[WHAT TO DO] Out of the entries that follow, copy each line containing "imageRelative".

Records contained in a dataset:
Start of Block

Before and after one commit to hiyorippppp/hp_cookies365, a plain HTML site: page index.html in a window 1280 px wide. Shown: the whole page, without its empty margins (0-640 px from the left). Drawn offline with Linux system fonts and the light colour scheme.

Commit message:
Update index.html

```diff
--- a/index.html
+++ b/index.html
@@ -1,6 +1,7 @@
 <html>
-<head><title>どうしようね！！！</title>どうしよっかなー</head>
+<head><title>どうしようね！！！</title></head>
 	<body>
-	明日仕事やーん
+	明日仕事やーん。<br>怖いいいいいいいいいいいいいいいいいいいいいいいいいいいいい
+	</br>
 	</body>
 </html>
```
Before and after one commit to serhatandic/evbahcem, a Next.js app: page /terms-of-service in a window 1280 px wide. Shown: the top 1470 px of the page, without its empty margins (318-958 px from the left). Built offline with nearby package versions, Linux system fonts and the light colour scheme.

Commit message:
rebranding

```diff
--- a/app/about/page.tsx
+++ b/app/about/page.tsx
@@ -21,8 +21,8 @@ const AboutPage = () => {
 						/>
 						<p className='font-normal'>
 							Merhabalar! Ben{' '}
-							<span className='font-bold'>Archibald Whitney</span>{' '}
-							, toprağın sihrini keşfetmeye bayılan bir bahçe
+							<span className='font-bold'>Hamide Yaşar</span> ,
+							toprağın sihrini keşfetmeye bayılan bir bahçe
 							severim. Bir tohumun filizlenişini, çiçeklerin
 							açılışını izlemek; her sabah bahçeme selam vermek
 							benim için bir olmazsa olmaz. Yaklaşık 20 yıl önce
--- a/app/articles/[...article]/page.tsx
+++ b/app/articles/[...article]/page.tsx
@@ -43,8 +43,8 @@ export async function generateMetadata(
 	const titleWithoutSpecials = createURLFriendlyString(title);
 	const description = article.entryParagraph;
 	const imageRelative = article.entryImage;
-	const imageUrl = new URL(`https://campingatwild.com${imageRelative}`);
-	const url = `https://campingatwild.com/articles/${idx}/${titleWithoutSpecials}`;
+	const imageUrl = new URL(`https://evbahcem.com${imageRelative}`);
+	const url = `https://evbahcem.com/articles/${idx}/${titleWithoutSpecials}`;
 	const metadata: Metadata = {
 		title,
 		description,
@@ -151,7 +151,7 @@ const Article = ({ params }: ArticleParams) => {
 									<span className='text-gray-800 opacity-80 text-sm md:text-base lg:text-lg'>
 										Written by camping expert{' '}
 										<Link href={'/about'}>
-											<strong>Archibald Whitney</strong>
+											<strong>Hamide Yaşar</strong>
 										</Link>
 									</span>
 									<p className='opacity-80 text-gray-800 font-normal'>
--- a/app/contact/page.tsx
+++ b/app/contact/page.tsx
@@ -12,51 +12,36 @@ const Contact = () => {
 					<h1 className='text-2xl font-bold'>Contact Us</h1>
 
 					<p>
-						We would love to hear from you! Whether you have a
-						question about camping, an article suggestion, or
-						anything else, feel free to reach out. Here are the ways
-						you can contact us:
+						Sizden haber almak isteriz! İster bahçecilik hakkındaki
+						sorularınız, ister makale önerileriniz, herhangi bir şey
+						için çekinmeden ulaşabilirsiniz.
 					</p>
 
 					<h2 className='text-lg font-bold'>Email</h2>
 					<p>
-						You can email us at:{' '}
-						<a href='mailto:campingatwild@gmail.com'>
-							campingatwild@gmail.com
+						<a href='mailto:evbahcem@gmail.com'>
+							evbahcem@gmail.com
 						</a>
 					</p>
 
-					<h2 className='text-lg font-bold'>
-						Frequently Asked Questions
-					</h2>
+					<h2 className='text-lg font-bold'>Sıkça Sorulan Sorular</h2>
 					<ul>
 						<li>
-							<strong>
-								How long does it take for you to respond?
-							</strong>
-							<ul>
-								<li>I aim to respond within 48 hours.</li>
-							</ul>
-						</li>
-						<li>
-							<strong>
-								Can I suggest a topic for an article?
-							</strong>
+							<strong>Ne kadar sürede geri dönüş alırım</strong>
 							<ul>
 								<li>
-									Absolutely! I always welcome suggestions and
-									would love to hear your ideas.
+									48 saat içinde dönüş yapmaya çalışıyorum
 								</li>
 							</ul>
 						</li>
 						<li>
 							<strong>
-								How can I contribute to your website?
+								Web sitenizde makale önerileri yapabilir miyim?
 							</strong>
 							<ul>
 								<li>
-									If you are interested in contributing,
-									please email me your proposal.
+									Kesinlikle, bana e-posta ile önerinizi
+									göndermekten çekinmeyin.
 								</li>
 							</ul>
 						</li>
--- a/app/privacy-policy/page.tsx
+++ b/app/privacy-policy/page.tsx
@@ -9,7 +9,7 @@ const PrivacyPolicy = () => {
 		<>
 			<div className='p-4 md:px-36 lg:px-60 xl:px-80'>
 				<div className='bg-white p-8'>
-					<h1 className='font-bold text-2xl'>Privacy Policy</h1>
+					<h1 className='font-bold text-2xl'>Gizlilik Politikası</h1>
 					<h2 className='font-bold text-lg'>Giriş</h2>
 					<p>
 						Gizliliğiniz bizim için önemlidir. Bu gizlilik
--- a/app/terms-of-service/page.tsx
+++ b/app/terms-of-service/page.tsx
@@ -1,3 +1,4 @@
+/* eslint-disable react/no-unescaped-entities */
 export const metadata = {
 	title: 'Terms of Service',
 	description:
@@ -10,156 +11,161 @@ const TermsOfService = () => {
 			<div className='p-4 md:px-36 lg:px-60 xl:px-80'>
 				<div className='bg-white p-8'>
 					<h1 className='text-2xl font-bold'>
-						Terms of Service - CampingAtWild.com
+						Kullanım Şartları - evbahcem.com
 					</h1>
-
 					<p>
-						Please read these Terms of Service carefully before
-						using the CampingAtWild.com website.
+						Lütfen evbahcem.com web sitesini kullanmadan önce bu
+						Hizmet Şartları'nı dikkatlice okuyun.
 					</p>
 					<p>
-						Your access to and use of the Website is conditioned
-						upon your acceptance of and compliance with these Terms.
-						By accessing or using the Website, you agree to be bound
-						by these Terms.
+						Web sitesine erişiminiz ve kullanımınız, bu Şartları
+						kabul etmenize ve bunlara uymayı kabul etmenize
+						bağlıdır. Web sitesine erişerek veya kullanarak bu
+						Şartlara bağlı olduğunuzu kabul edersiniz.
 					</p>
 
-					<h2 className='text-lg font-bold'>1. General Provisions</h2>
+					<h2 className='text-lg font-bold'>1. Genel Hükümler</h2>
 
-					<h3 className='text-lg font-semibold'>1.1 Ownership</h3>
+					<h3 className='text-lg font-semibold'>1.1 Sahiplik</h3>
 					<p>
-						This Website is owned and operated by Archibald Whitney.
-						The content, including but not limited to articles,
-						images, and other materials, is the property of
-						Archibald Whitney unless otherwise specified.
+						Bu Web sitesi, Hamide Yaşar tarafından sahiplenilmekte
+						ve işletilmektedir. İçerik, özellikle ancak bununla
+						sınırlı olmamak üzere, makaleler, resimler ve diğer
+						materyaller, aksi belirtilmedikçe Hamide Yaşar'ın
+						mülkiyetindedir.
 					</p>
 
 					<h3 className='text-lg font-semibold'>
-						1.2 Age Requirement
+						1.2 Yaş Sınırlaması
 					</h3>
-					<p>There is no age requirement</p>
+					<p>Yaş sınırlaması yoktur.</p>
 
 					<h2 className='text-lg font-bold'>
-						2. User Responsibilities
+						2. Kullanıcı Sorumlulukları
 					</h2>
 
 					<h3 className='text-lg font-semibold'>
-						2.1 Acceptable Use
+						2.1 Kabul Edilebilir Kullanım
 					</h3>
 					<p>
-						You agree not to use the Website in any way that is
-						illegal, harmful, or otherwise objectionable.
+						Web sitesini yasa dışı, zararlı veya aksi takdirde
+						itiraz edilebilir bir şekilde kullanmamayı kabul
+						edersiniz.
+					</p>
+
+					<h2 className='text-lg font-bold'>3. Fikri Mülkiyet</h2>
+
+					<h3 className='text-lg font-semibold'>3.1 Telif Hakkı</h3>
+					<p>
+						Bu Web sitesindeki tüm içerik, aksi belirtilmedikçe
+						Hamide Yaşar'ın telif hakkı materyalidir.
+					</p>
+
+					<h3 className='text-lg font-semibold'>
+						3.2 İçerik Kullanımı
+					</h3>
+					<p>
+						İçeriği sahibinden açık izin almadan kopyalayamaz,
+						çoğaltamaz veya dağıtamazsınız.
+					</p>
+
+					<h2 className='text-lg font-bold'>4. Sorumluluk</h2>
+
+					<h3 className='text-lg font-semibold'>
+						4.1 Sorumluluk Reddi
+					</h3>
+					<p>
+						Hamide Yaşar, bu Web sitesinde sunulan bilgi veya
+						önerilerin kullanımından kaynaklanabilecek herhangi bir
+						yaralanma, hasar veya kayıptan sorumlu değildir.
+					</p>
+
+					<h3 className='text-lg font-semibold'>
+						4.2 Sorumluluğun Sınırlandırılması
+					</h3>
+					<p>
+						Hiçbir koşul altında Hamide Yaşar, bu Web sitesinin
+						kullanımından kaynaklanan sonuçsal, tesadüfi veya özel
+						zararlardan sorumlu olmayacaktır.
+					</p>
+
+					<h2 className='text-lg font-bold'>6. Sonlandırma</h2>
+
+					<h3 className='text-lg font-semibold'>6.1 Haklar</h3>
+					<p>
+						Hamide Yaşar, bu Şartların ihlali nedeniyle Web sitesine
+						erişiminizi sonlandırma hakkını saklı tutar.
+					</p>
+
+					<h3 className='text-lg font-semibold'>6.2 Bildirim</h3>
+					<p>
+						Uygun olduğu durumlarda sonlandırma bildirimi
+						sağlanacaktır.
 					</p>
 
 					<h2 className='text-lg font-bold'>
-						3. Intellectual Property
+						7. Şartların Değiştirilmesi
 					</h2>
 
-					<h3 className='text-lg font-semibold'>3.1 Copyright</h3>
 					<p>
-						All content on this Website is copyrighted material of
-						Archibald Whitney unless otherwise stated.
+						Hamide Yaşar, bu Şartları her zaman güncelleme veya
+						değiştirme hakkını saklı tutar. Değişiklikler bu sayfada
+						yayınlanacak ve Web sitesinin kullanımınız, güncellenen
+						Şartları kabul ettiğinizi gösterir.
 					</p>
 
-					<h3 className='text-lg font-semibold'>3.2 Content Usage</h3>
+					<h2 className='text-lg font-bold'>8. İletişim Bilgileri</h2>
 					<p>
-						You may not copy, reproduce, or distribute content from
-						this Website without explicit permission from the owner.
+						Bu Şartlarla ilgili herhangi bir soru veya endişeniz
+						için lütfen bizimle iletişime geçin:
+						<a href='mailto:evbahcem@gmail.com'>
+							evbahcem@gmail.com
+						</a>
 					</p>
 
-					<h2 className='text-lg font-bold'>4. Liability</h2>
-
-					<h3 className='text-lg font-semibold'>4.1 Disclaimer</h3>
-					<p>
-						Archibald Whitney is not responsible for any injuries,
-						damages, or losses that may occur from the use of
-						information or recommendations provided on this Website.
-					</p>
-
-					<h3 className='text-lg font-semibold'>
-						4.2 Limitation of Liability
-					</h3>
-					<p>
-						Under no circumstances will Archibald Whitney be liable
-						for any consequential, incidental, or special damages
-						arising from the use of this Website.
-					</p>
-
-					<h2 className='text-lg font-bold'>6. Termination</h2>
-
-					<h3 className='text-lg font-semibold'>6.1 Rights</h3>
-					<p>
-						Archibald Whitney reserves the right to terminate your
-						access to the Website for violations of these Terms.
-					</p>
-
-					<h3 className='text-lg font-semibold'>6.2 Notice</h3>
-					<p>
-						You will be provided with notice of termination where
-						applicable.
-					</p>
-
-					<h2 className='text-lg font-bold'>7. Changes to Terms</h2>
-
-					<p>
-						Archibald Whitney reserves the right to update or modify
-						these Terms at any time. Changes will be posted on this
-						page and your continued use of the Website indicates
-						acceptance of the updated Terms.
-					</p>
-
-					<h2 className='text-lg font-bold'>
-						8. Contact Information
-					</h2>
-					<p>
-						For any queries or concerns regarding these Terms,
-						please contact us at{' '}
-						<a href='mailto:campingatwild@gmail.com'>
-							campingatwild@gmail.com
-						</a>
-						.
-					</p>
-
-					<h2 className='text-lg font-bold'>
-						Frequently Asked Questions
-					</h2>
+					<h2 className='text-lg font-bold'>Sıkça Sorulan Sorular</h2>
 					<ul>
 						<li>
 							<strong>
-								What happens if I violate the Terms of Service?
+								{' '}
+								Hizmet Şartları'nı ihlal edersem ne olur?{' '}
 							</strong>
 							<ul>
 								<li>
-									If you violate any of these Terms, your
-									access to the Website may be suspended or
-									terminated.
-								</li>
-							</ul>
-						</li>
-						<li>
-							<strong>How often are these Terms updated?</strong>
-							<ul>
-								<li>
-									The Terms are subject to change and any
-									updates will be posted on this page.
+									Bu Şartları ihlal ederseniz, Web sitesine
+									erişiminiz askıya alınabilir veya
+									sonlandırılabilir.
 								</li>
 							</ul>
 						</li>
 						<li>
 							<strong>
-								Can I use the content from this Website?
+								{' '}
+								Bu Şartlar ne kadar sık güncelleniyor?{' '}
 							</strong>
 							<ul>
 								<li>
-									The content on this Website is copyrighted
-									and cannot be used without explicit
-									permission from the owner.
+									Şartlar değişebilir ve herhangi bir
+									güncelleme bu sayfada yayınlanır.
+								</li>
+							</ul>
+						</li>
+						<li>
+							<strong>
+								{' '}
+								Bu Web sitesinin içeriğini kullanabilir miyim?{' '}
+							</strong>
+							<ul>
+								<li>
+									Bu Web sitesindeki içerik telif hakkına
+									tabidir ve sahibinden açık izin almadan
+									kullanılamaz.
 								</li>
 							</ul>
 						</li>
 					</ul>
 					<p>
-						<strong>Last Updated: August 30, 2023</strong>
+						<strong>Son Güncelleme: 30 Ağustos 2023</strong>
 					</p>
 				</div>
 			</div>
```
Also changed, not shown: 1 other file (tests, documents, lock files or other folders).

End of Block

[EXERCISE RESULT]
 	const imageRelative = article.entryImage;
-	const imageUrl = new URL(`https://campingatwild.com${imageRelative}`);
+	const imageUrl = new URL(`https://evbahcem.com${imageRelative}`);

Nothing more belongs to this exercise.